WHAT YOU WILL DO →
Retype each record below word for word. Leave the pictures out.

DATA RECORDS →
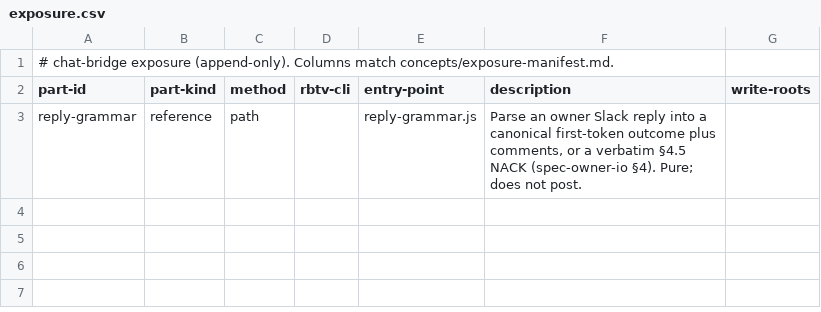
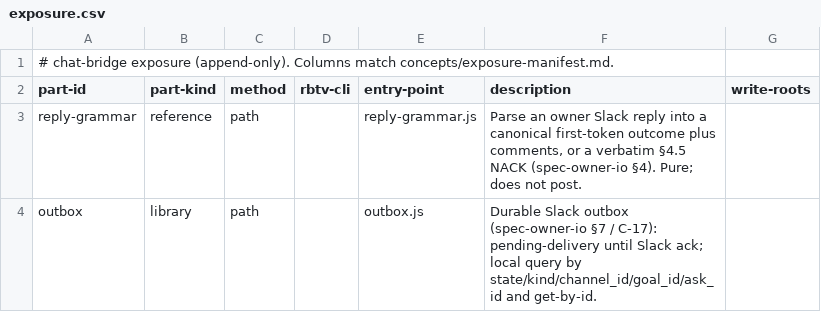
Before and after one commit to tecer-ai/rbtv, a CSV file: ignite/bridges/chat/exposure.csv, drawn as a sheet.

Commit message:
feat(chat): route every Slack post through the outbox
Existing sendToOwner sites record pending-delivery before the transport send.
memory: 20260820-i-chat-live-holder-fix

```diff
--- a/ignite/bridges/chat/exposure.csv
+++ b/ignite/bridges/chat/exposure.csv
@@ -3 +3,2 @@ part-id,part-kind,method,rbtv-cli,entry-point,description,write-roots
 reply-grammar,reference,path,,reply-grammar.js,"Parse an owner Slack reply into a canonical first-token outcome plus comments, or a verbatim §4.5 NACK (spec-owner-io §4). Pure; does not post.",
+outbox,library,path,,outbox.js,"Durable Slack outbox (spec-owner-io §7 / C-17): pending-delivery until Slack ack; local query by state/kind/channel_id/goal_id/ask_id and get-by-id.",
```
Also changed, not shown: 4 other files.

TASK RESULT →
Before and after one commit to tecer-ai/rbtv, a CSV file: ignite/bridges/chat/exposure.csv, drawn as a sheet.

Commit message:
feat(chat): route every Slack post through the outbox
Existing sendToOwner sites record pending-delivery before the transport send.
memory: 20260820-i-chat-live-holder-fix

```diff
--- a/ignite/bridges/chat/exposure.csv
+++ b/ignite/bridges/chat/exposure.csv
@@ -3 +3,2 @@ part-id,part-kind,method,rbtv-cli,entry-point,description,write-roots
 reply-grammar,reference,path,,reply-grammar.js,"Parse an owner Slack reply into a canonical first-token outcome plus comments, or a verbatim §4.5 NACK (spec-owner-io §4). Pure; does not post.",
+outbox,library,path,,outbox.js,"Durable Slack outbox (spec-owner-io §7 / C-17): pending-delivery until Slack ack; local query by state/kind/channel_id/goal_id/ask_id and get-by-id.",
```
Also changed, not shown: 4 other files.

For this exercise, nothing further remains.